◆ Your assignment
Where a line holds the word "container", copy it from the records.

(Structured diff data)
----------------

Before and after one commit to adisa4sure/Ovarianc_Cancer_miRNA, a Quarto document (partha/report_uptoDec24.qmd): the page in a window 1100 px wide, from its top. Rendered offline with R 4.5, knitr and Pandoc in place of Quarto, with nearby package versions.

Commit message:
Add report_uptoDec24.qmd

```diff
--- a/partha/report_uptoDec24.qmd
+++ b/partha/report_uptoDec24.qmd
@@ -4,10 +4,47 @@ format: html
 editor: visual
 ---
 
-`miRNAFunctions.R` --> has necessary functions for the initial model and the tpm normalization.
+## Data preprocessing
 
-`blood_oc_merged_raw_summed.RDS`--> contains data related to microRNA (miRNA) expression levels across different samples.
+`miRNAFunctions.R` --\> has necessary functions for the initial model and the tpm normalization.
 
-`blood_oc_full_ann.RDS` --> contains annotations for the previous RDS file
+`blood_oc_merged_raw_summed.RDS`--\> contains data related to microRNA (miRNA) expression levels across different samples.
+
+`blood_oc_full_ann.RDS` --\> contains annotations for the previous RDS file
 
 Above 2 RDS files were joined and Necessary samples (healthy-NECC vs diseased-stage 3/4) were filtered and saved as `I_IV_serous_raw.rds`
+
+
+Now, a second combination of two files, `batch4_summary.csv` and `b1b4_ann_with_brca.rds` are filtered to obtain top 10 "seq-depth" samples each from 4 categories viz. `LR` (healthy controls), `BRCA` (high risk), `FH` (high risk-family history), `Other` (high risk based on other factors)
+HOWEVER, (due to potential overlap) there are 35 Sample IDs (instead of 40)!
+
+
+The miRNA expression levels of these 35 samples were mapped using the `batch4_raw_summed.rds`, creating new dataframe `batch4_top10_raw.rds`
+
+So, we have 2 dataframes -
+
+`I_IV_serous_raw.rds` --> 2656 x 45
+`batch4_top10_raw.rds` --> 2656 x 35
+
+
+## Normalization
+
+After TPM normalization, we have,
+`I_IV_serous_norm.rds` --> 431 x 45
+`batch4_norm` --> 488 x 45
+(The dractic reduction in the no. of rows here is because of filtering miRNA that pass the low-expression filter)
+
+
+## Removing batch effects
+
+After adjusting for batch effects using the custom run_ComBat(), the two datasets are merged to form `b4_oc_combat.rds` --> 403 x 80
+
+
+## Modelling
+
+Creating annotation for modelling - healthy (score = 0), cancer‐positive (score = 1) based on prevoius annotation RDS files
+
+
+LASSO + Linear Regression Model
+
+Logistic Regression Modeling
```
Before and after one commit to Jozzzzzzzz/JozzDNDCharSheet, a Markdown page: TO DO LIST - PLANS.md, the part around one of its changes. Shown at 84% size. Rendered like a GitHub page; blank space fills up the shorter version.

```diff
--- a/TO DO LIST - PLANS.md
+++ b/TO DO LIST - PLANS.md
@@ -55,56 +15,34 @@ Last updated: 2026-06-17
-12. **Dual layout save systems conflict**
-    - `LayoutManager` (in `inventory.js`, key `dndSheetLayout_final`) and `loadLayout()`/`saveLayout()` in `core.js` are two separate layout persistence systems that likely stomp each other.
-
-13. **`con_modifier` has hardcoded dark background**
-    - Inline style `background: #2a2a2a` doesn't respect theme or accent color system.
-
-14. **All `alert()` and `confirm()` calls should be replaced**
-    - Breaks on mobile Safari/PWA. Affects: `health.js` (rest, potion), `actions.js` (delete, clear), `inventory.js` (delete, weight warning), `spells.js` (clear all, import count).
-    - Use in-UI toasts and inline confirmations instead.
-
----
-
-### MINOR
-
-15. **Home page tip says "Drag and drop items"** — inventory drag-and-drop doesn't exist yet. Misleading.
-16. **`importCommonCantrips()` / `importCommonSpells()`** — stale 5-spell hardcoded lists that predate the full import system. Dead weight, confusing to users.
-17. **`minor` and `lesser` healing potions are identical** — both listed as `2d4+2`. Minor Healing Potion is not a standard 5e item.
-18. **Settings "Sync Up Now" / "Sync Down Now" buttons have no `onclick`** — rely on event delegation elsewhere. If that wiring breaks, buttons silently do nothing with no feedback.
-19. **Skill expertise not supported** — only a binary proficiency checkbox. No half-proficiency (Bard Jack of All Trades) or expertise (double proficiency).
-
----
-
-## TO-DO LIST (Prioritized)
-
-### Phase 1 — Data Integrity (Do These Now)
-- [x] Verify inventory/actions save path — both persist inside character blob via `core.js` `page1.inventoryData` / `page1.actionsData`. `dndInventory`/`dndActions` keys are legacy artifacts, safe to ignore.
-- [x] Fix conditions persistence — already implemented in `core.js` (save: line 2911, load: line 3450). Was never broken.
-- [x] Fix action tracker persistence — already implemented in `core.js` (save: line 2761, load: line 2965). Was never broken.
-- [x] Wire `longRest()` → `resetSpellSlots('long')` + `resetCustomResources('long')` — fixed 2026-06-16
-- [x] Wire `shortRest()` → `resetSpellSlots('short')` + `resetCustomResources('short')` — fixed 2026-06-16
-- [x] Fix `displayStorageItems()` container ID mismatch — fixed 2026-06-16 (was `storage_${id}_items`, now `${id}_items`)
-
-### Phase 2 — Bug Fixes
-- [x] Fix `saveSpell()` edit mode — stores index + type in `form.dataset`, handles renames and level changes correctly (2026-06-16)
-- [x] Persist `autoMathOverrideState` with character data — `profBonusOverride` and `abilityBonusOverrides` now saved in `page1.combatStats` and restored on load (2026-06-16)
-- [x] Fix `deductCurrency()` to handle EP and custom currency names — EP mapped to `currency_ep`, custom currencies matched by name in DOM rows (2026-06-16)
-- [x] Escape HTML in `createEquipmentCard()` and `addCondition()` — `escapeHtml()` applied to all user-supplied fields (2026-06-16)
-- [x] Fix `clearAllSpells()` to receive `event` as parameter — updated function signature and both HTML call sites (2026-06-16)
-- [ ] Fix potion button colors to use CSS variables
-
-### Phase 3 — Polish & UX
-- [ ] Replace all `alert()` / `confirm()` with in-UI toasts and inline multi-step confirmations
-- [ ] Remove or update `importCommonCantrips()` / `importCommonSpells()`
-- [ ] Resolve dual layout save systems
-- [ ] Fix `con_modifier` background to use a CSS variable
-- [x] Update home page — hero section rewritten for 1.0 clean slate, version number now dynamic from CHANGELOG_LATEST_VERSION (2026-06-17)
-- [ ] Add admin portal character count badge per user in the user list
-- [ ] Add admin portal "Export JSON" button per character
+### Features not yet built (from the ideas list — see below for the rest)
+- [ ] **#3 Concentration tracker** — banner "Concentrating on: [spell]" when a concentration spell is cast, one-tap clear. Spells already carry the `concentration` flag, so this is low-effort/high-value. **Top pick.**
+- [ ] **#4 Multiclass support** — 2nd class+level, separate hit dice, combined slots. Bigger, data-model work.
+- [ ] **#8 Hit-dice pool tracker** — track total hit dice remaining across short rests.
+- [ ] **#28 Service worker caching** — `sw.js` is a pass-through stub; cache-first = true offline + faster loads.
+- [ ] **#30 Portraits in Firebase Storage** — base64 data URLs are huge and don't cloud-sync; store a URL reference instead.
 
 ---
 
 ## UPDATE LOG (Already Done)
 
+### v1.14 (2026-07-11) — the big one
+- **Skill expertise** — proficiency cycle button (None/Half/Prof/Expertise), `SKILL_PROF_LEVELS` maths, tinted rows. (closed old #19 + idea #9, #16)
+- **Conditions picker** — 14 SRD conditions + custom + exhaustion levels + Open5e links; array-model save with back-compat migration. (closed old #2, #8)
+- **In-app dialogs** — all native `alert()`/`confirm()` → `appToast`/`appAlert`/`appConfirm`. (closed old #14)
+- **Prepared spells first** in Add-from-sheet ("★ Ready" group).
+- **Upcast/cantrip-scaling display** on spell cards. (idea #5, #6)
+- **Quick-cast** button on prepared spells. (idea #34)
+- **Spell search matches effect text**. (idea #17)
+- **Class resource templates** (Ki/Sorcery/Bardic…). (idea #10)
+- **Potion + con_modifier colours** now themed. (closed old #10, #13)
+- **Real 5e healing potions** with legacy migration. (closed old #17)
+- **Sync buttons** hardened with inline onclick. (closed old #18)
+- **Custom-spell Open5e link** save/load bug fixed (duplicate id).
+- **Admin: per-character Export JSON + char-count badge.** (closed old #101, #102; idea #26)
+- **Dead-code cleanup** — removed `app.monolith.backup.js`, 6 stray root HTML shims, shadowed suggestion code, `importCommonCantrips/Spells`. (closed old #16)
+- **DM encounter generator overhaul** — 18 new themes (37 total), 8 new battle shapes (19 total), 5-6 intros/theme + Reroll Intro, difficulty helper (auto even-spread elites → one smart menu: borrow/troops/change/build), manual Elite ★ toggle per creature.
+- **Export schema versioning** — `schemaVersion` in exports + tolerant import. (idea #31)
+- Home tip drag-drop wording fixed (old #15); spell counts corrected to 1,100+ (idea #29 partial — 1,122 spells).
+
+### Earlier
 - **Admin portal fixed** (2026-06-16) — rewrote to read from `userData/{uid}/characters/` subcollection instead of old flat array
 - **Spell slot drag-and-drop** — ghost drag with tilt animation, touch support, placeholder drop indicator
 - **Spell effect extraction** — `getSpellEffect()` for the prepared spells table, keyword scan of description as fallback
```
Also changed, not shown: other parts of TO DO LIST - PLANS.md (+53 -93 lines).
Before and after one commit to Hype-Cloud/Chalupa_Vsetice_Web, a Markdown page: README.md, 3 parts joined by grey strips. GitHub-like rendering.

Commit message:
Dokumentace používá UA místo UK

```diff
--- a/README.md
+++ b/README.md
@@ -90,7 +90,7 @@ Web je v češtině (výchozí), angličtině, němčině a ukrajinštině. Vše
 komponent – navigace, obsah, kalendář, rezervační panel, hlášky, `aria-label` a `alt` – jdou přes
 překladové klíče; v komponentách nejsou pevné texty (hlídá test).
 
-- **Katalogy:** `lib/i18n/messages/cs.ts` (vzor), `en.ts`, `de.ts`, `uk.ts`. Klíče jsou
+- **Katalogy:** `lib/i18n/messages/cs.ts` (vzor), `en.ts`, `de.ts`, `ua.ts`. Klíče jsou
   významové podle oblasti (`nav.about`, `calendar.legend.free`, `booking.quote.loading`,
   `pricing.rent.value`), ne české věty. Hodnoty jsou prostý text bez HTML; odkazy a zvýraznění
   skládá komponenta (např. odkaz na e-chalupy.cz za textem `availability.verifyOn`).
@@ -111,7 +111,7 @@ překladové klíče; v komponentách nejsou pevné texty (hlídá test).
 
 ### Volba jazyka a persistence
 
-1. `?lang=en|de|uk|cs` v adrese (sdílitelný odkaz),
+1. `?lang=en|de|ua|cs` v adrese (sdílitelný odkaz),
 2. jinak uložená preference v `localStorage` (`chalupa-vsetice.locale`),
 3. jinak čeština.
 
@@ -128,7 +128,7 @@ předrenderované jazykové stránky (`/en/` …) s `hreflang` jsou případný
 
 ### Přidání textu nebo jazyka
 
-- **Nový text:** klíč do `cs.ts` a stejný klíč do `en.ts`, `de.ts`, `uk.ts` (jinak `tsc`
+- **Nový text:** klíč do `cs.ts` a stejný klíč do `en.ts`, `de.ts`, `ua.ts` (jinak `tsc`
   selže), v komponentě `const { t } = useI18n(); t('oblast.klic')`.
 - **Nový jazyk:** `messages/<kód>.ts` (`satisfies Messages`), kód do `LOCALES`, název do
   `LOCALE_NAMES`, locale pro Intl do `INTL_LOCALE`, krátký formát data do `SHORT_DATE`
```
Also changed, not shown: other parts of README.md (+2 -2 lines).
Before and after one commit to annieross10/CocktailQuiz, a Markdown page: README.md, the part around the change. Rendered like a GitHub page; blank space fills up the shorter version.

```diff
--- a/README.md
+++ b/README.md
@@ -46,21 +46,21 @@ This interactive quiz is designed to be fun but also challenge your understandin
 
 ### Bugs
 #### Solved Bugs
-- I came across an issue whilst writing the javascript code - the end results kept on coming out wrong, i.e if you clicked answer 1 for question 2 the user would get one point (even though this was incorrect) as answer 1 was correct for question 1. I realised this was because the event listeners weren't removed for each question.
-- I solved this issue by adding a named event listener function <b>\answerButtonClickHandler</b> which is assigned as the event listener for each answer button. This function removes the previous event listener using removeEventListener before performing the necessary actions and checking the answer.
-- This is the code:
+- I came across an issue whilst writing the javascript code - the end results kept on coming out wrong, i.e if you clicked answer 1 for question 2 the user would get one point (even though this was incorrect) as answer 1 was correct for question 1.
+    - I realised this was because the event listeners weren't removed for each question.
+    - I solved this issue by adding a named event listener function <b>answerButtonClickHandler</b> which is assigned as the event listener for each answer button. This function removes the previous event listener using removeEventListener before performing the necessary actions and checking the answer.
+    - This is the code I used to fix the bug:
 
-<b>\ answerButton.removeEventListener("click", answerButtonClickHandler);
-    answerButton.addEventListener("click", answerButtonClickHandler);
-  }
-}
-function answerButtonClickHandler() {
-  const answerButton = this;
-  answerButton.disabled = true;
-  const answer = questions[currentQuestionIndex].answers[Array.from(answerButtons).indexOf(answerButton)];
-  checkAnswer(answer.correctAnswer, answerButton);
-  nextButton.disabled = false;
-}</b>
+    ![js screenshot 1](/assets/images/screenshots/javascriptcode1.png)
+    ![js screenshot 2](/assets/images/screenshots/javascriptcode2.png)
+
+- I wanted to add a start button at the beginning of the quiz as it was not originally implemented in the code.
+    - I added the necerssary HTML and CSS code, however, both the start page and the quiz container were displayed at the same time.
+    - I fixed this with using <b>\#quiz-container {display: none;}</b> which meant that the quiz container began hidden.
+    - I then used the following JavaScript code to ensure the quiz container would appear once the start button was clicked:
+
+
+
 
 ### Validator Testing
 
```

----------------

◆ The answer
-- [x] Fix `displayStorageItems()` container ID mismatch — fixed 2026-06-16 (was `storage_${id}_items`, now `${id}_items`)
+    - I added the necerssary HTML and CSS code, however, both the start page and the quiz container were displayed at the same time.
+    - I fixed this with using <b>\#quiz-container {display: none;}</b> which meant that the quiz container began hidden.
+    - I then used the following JavaScript code to ensure the quiz container would appear once the start button was clicked:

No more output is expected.